SUBJECT: Ph.D. Dissertation Defense
   
BY: Aniruddha Pal
   
TIME: Friday, May 11, 2007, 1:00 p.m.
   
PLACE: MRDC Building, 4211
   
TITLE: Experimental and Numerical Study of a Dual-chamber Thermosyphon
   
COMMITTEE: Dr. Yogendra Joshi, Chair (ME)
Dr. Seyed Mostafa Ghiaasiaan (ME)
Dr. Samuel V. Shelton (ME)
Dr. Larry J. Forney (ChBE)
Dr. Sushil Bhavnani (ME, Auburn University)
 

SUMMARY

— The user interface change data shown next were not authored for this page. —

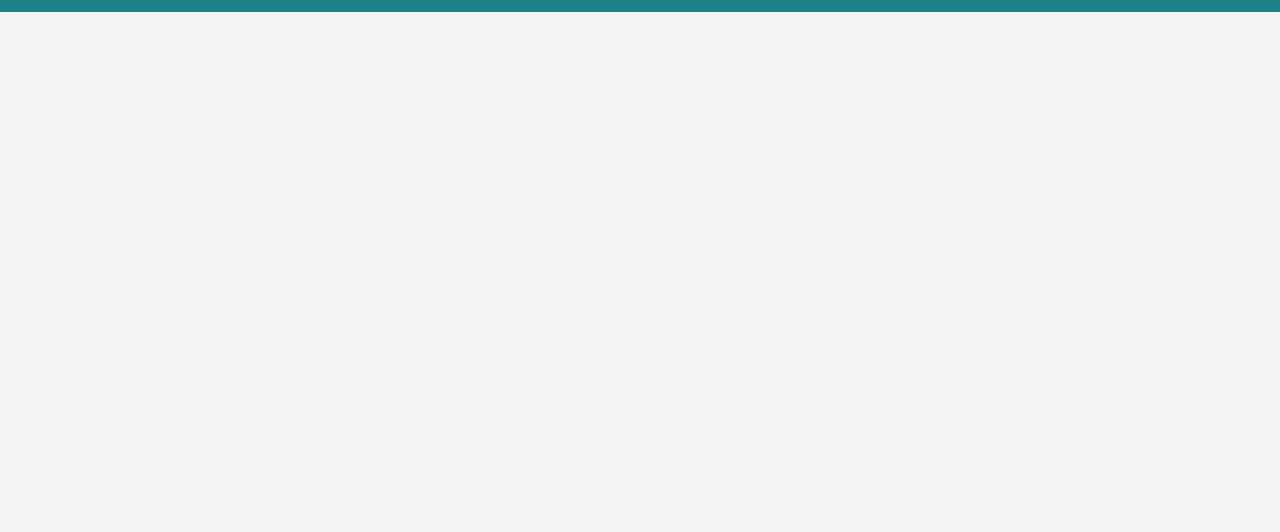
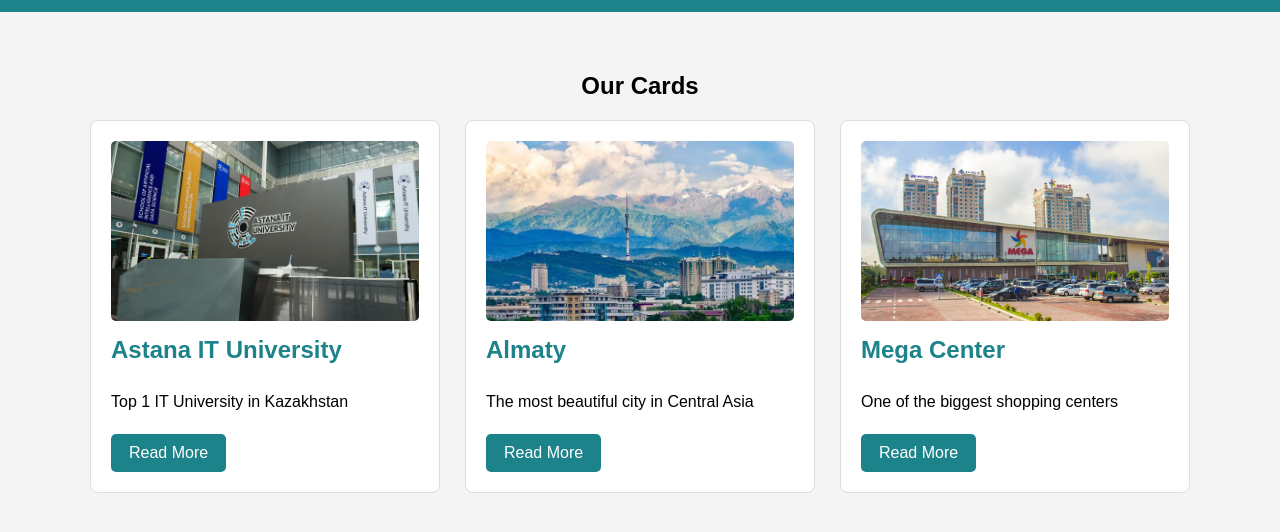
Before and after one commit to temirlan-fr/web-technologies-assignment2, a plain HTML site: page index.html in a window 1280 px wide. Shown: the part 92-624 px from the top of the page. Drawn offline with Linux system fonts and the light colour scheme.

Commit message:
Task 1, 3 cards with images text buttton

```diff
--- a/index.html
+++ b/index.html
@@ -21,5 +21,32 @@
         </nav>
     </header>
 
+    <section class="cards-section">
+        <h1>Our Cards</h1>
+
+        <div class="cards">
+            <div class="card">
+                <img src="aitu.jpeg" alt="Mountain">
+                <h2>Astana IT University</h2>
+                <p>Top 1 IT University in Kazakhstan</p>
+                <a href="" class="button">Read More</a>
+            </div>
+
+            <div class="card">
+                <img src="almaty.jpeg" alt="Nature">
+                <h2>Almaty</h2>
+                <p>The most beautiful city in Central Asia</p>
+                <a href="" class="button">Read More</a>
+            </div>
+
+            <div class="card">
+                <img src="mega.jpeg" alt="Travel">
+                <h2>Mega Center</h2>
+                <p>One of the biggest shopping centers</p>
+                <a href="" class="button">Read More</a>
+            </div>
+        </div>
+    </section>
+
 </body>
 </html>
--- a/style.css
+++ b/style.css
@@ -39,3 +39,66 @@ body {
 .menu a:hover {
     color: #ffc72c;
 }
+
+.cards-section {
+    padding: 40px;
+    text-align: center;
+}
+
+.cards {
+    display: flex;
+    justify-content: center;
+    align-items: stretch;
+    gap: 25px;
+    max-width: 1100px;
+    margin: 0 auto;
+}
+
+.card {
+    flex: 1;
+    display: flex;
+    flex-direction: column;
+    padding: 20px;
+    background-color: white;
+    border: 1px solid #dddddd;
+    border-radius: 8px;
+    text-align: left;
+    transition: transform 0.3s, box-shadow 0.3s;
+}
+
+.card img {
+    width: 100%;
+    height: 180px;
+    object-fit: cover;
+    border-radius: 5px;
+}
+
+.card h2 {
+    margin: 15px 0 10px;
+    color: #1d838a;
+}
+
+.card p {
+    margin-bottom: 20px;
+    line-height: 1.5;
+}
+
+.button {
+    align-self: flex-start;
+    margin-top: auto;
+    padding: 10px 18px;
+    color: white;
+    background-color: #1d838a;
+    border-radius: 5px;
+    text-decoration: none;
+}
+
+.button:hover {
+    background-color: #000000;
+    color: #ffffff;
+}
+
+.card:hover {
+    transform: translateY(-8px);
+    box-shadow: 0 8px 18px #0003;
+}
```
Also changed, not shown: aitu.jpeg (added), almaty.jpeg (added), mega.jpeg (added).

A parametric investigation of boiling of water was performed in a dual-chamber thermosyphon to study the effects of sub-atmospheric pressure, boiling structure geometry and liquid-fill volume on thermal performance of the thermosyphon. Sub-atmospheric pressure boiling achieved heat fluxes in excess of 100 W/cm2 with negligible incipience superheat, while keeping boiling surface temperatures below 85 oC. Reduced pressures resulted in reduction of heat transfer coefficient with decrease in saturation pressure. The boiling enhancement structures showed considerable heat transfer enhancement compared to boiling from plain surface and also increased the critical heat flux (CHF). Increased height of the structure decreased the heat transfer coefficient and suggested the existence of an optimum structure height for a particular saturation pressure. A reduction in liquid level increased the CHF for boiling with plain surfaces. In case of enhanced structures, the results suggested the existence of an optimum liquid level for maximum heat transfer, which increased with increase in the height of the enhanced structure. A numerical model has been developed to study condensation in horizontal rectangular microchannels. The model incorporated surface tension, axial pressure gradient, liquid film curvature, liquid film thermal resistance, gravity and interfacial shear stress, and implemented successive solution of mass, momentum and energy balance equations for both liquid and vapor phases. The study is done for rectangular channels of hydraulic diameter, Dh = 150-375 Ám and mass flow rates of 70-110 kg/m2-s with a fixed wall temperature. Simulation showed that significantly higher heat transfer coefficient can be achieved from a rectangular microchannel compared to a circular channel of similar hydraulic diameter. Increasing the inlet mass flow rate leads to higher heat transfer coefficient, while increasing the inlet temperature difference between wall and vapor also leads to a thicker film and a gradually decreasing heat transfer coefficient. Increasing the channel dimensions leads to higher heat transfer coefficient, with a reduction in the vapor pressure drop along the axial direction of the channel. The unique contributions of the study are: extending the knowledge base and contributing unique results on the effects of sub-atmospheric pressures, enhancement structure geometry and liquid-fill volume on the thermal performance of thermosyphons; development of a unique model for condensation in rectangular microchannels and identifying the system parameters that affects the flow and thermal performance during condensation.